EXTRACTED MATERIAL:
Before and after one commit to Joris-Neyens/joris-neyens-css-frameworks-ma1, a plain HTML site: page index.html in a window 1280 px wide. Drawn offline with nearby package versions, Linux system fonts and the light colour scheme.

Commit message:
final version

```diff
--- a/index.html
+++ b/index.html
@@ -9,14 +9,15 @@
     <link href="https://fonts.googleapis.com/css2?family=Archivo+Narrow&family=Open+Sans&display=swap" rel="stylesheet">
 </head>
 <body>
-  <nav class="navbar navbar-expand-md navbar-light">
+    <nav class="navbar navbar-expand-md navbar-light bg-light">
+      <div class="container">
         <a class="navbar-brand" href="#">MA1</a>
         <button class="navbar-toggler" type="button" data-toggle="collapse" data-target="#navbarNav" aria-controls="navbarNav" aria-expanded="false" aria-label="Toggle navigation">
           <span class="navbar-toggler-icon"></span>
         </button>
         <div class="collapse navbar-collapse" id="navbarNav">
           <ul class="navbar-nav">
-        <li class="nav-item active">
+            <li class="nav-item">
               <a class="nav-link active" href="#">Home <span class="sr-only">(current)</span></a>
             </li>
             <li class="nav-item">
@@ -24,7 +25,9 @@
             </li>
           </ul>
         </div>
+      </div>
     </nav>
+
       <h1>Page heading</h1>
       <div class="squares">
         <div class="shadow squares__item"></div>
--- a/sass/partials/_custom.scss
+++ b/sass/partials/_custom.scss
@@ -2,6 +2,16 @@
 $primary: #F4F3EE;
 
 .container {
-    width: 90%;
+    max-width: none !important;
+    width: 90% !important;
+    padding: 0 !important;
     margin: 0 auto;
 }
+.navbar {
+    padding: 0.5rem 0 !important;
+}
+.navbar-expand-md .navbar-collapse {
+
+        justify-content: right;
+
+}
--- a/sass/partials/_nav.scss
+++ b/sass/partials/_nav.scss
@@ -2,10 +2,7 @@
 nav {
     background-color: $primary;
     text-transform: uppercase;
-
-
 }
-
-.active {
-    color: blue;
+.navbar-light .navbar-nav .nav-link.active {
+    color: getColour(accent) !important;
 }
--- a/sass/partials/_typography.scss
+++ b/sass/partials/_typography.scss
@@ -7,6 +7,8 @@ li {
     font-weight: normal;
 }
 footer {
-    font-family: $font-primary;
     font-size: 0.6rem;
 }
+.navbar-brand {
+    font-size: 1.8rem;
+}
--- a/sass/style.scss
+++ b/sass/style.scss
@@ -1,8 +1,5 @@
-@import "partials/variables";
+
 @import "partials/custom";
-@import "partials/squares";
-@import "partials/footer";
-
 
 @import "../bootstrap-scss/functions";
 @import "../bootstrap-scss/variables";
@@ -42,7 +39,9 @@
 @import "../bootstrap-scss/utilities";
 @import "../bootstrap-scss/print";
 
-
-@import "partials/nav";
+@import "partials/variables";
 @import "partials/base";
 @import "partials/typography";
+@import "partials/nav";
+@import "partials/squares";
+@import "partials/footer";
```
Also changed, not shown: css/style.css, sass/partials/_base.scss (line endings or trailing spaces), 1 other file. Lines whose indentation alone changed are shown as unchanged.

TRY IT: Filter the entries down to the lines with the word "important" in them.

PROBLEM SOLUTION:
+    max-width: none !important;
+    width: 90% !important;
+    padding: 0 !important;
+    padding: 0.5rem 0 !important;
+    color: getColour(accent) !important;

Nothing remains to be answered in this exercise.